• Exercise details: Give the records below again in full, exactly as written, but without any images.

• • •

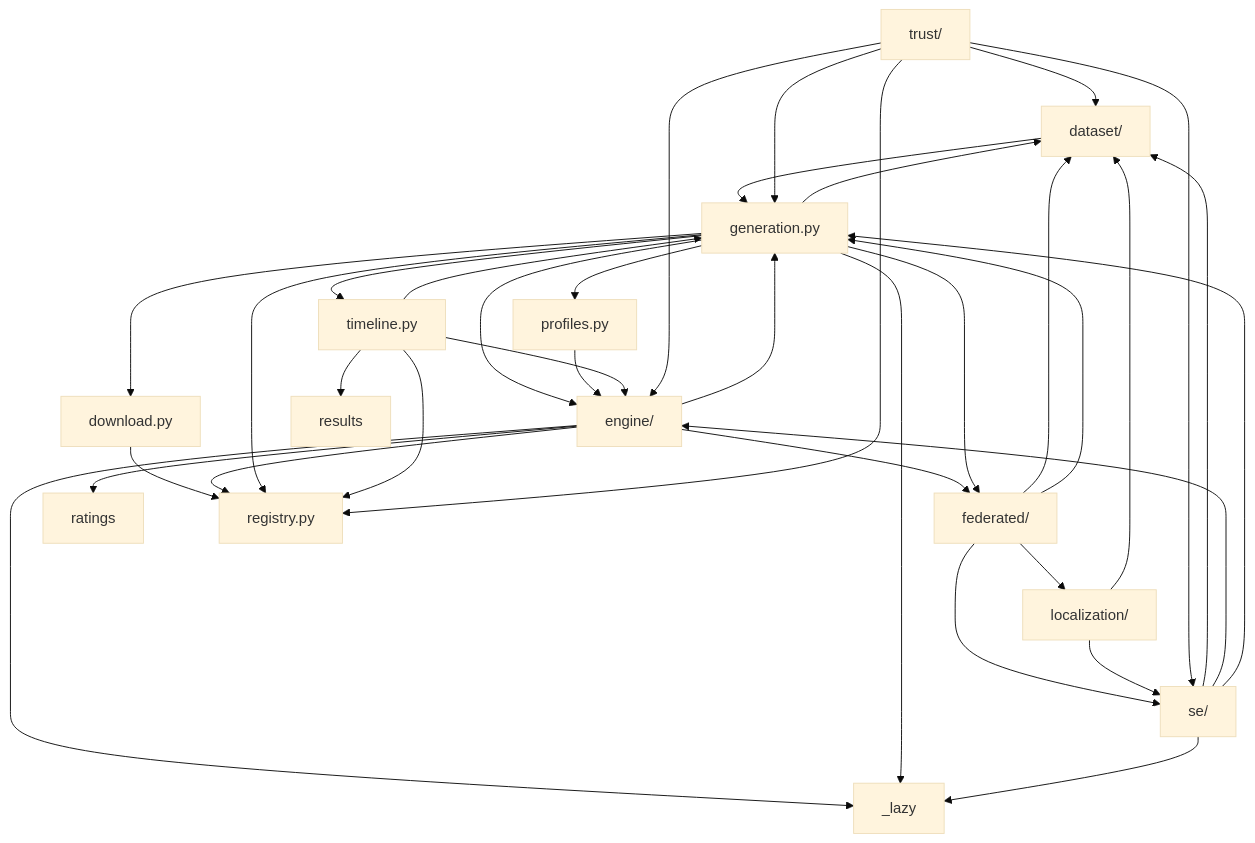
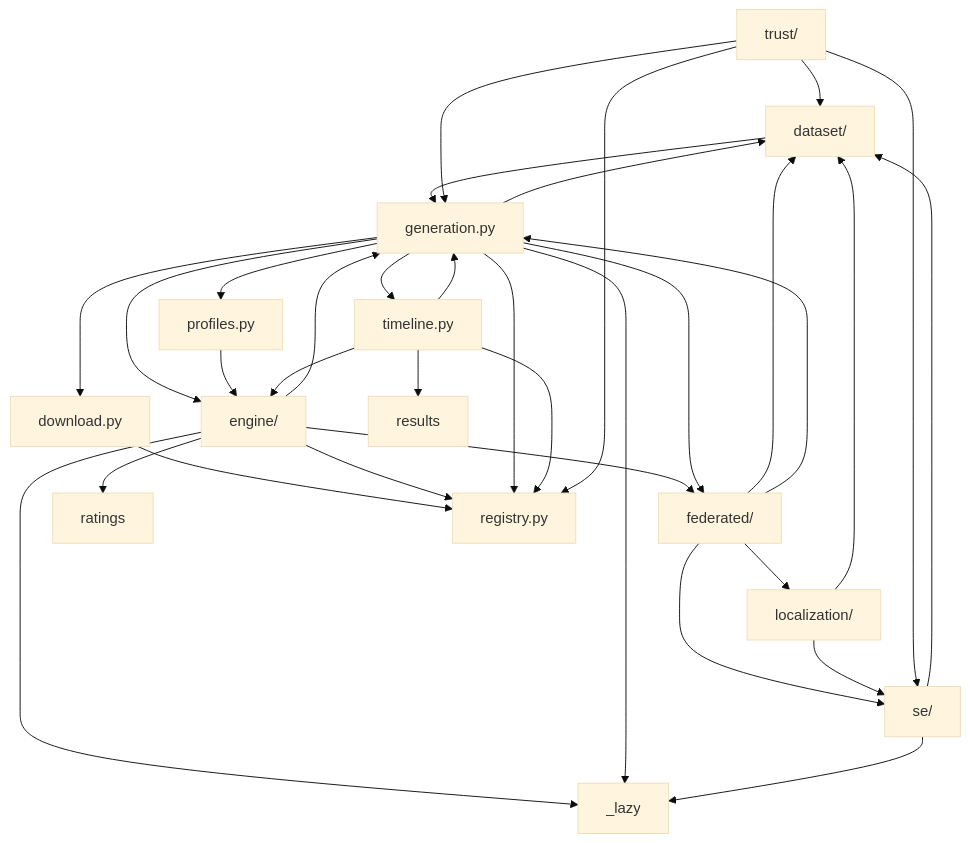
The diagram in docs/figures/diagrams/modules.mmd (myersben9/fdia-graph), drawn with Mermaid (base theme) before and after one commit. The commit also changed 146 other files, not shown here.

```diff
--- a/docs/figures/diagrams/modules.mmd
+++ b/docs/figures/diagrams/modules.mmd
@@ -1,50 +1,47 @@
 flowchart TB
     _lazy["_lazy"]
     dataset["dataset/"]
     download["download.py"]
     engine["engine/"]
     federated["federated/"]
     generation["generation.py"]
     localization["localization/"]
     profiles["profiles.py"]
     ratings["ratings"]
     registry["registry.py"]
     results["results"]
     se["se/"]
     timeline["timeline.py"]
     trust["trust/"]
     dataset --> generation
     download --> registry
     engine --> _lazy
     engine --> federated
     engine --> generation
     engine --> ratings
     engine --> registry
     federated --> dataset
     federated --> generation
     federated --> localization
     federated --> se
     generation --> _lazy
     generation --> dataset
     generation --> download
     generation --> engine
     generation --> federated
     generation --> profiles
     generation --> registry
     generation --> timeline
     localization --> dataset
     localization --> se
     profiles --> engine
     se --> _lazy
     se --> dataset
-    se --> engine
-    se --> generation
     timeline --> engine
     timeline --> generation
     timeline --> registry
     timeline --> results
     trust --> dataset
-    trust --> engine
     trust --> generation
     trust --> registry
     trust --> se
```
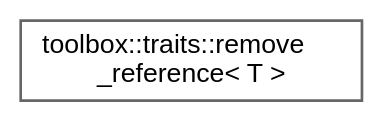
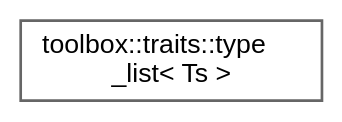
One commit to nerdneilsfield/cpp-toolbox changed the diagram in inherit_graph_60.dot. Above: the diagram before and after it, drawn with Graphviz. The commit also changed 153 other files, not shown here.

```diff
--- a/inherit_graph_60.dot
+++ b/inherit_graph_60.dot
@@ -1,9 +1,9 @@
 digraph "Graphical Class Hierarchy"
 {
  // LATEX_PDF_SIZE
   bgcolor="transparent";
   edge [fontname=Helvetica,fontsize=10,labelfontname=Helvetica,labelfontsize=10];
   node [fontname=Helvetica,fontsize=10,shape=box,height=0.2,width=0.4];
   rankdir="LR";
-  Node0 [id="Node000000",label="toolbox::traits::remove\l_reference\< T \>",height=0.2,width=0.4,color="grey40", fillcolor="white", style="filled",URL="$structtoolbox_1_1traits_1_1remove__reference.html",tooltip="移除类型的引用/Remove reference from type"];
+  Node0 [id="Node000000",label="toolbox::traits::type\l_list\< Ts \>",height=0.2,width=0.4,color="grey40", fillcolor="white", style="filled",URL="$structtoolbox_1_1traits_1_1type__list.html",tooltip="类型列表容器/Type list container"];
 }
```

• • •

• Answer section:
The diagram in docs/figures/diagrams/modules.mmd (myersben9/fdia-graph), drawn with Mermaid (base theme) before and after one commit. The commit also changed 146 other files, not shown here.

```diff
--- a/docs/figures/diagrams/modules.mmd
+++ b/docs/figures/diagrams/modules.mmd
@@ -1,50 +1,47 @@
 flowchart TB
     _lazy["_lazy"]
     dataset["dataset/"]
     download["download.py"]
     engine["engine/"]
     federated["federated/"]
     generation["generation.py"]
     localization["localization/"]
     profiles["profiles.py"]
     ratings["ratings"]
     registry["registry.py"]
     results["results"]
     se["se/"]
     timeline["timeline.py"]
     trust["trust/"]
     dataset --> generation
     download --> registry
     engine --> _lazy
     engine --> federated
     engine --> generation
     engine --> ratings
     engine --> registry
     federated --> dataset
     federated --> generation
     federated --> localization
     federated --> se
     generation --> _lazy
     generation --> dataset
     generation --> download
     generation --> engine
     generation --> federated
     generation --> profiles
     generation --> registry
     generation --> timeline
     localization --> dataset
     localization --> se
     profiles --> engine
     se --> _lazy
     se --> dataset
-    se --> engine
-    se --> generation
     timeline --> engine
     timeline --> generation
     timeline --> registry
     timeline --> results
     trust --> dataset
-    trust --> engine
     trust --> generation
     trust --> registry
     trust --> se
```
One commit to nerdneilsfield/cpp-toolbox changed the diagram in inherit_graph_60.dot. Above: the diagram before and after it, drawn with Graphviz. The commit also changed 153 other files, not shown here.

```diff
--- a/inherit_graph_60.dot
+++ b/inherit_graph_60.dot
@@ -1,9 +1,9 @@
 digraph "Graphical Class Hierarchy"
 {
  // LATEX_PDF_SIZE
   bgcolor="transparent";
   edge [fontname=Helvetica,fontsize=10,labelfontname=Helvetica,labelfontsize=10];
   node [fontname=Helvetica,fontsize=10,shape=box,height=0.2,width=0.4];
   rankdir="LR";
-  Node0 [id="Node000000",label="toolbox::traits::remove\l_reference\< T \>",height=0.2,width=0.4,color="grey40", fillcolor="white", style="filled",URL="$structtoolbox_1_1traits_1_1remove__reference.html",tooltip="移除类型的引用/Remove reference from type"];
+  Node0 [id="Node000000",label="toolbox::traits::type\l_list\< Ts \>",height=0.2,width=0.4,color="grey40", fillcolor="white", style="filled",URL="$structtoolbox_1_1traits_1_1type__list.html",tooltip="类型列表容器/Type list container"];
 }
```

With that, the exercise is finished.